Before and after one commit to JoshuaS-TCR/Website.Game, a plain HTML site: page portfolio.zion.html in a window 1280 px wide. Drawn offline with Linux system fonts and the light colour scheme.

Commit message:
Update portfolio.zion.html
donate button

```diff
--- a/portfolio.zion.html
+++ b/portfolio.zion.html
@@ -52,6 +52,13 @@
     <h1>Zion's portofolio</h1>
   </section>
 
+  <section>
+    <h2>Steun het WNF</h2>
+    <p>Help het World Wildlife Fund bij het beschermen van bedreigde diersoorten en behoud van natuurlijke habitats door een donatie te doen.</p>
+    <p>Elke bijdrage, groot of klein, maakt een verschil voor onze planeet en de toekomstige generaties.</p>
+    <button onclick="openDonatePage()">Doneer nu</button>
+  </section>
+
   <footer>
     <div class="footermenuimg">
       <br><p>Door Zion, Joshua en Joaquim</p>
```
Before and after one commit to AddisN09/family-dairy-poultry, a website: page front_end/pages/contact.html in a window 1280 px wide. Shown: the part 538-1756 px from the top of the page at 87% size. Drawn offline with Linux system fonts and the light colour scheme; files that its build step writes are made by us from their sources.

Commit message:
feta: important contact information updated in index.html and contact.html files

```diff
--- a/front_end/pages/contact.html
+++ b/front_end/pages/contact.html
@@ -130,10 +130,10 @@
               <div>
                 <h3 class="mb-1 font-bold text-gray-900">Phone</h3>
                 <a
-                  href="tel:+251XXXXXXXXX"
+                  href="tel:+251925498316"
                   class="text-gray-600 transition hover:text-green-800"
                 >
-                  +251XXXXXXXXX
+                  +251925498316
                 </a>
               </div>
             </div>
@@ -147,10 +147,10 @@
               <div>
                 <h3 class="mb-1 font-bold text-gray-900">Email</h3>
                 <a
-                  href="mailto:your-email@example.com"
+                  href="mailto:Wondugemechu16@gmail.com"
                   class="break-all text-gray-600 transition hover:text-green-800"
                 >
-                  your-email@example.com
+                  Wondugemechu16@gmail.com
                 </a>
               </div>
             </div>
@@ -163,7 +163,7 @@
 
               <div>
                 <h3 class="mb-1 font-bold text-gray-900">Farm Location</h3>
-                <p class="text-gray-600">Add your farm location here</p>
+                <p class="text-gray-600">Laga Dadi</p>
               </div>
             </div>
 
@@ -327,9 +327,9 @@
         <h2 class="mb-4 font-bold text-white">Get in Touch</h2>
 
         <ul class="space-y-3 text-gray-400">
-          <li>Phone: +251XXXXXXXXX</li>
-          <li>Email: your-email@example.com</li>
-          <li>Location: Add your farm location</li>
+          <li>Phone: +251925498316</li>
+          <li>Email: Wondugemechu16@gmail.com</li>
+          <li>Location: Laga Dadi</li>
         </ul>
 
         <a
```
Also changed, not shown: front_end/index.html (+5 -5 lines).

☆ ☆ ☆ ☆ ☆

● What is required: Write out the entire listing exactly.

● Response to the task:
Before and after one commit to JoshuaS-TCR/Website.Game, a plain HTML site: page portfolio.zion.html in a window 1280 px wide. Drawn offline with Linux system fonts and the light colour scheme.

Commit message:
Update portfolio.zion.html
donate button

```diff
--- a/portfolio.zion.html
+++ b/portfolio.zion.html
@@ -52,6 +52,13 @@
     <h1>Zion's portofolio</h1>
   </section>
 
+  <section>
+    <h2>Steun het WNF</h2>
+    <p>Help het World Wildlife Fund bij het beschermen van bedreigde diersoorten en behoud van natuurlijke habitats door een donatie te doen.</p>
+    <p>Elke bijdrage, groot of klein, maakt een verschil voor onze planeet en de toekomstige generaties.</p>
+    <button onclick="openDonatePage()">Doneer nu</button>
+  </section>
+
   <footer>
     <div class="footermenuimg">
       <br><p>Door Zion, Joshua en Joaquim</p>
```
Before and after one commit to AddisN09/family-dairy-poultry, a website: page front_end/pages/contact.html in a window 1280 px wide. Shown: the part 538-1756 px from the top of the page at 87% size. Drawn offline with Linux system fonts and the light colour scheme; files that its build step writes are made by us from their sources.

Commit message:
feta: important contact information updated in index.html and contact.html files

```diff
--- a/front_end/pages/contact.html
+++ b/front_end/pages/contact.html
@@ -130,10 +130,10 @@
               <div>
                 <h3 class="mb-1 font-bold text-gray-900">Phone</h3>
                 <a
-                  href="tel:+251XXXXXXXXX"
+                  href="tel:+251925498316"
                   class="text-gray-600 transition hover:text-green-800"
                 >
-                  +251XXXXXXXXX
+                  +251925498316
                 </a>
               </div>
             </div>
@@ -147,10 +147,10 @@
               <div>
                 <h3 class="mb-1 font-bold text-gray-900">Email</h3>
                 <a
-                  href="mailto:your-email@example.com"
+                  href="mailto:Wondugemechu16@gmail.com"
                   class="break-all text-gray-600 transition hover:text-green-800"
                 >
-                  your-email@example.com
+                  Wondugemechu16@gmail.com
                 </a>
               </div>
             </div>
@@ -163,7 +163,7 @@
 
               <div>
                 <h3 class="mb-1 font-bold text-gray-900">Farm Location</h3>
-                <p class="text-gray-600">Add your farm location here</p>
+                <p class="text-gray-600">Laga Dadi</p>
               </div>
             </div>
 
@@ -327,9 +327,9 @@
         <h2 class="mb-4 font-bold text-white">Get in Touch</h2>
 
         <ul class="space-y-3 text-gray-400">
-          <li>Phone: +251XXXXXXXXX</li>
-          <li>Email: your-email@example.com</li>
-          <li>Location: Add your farm location</li>
+          <li>Phone: +251925498316</li>
+          <li>Email: Wondugemechu16@gmail.com</li>
+          <li>Location: Laga Dadi</li>
         </ul>
 
         <a
```
Also changed, not shown: front_end/index.html (+5 -5 lines).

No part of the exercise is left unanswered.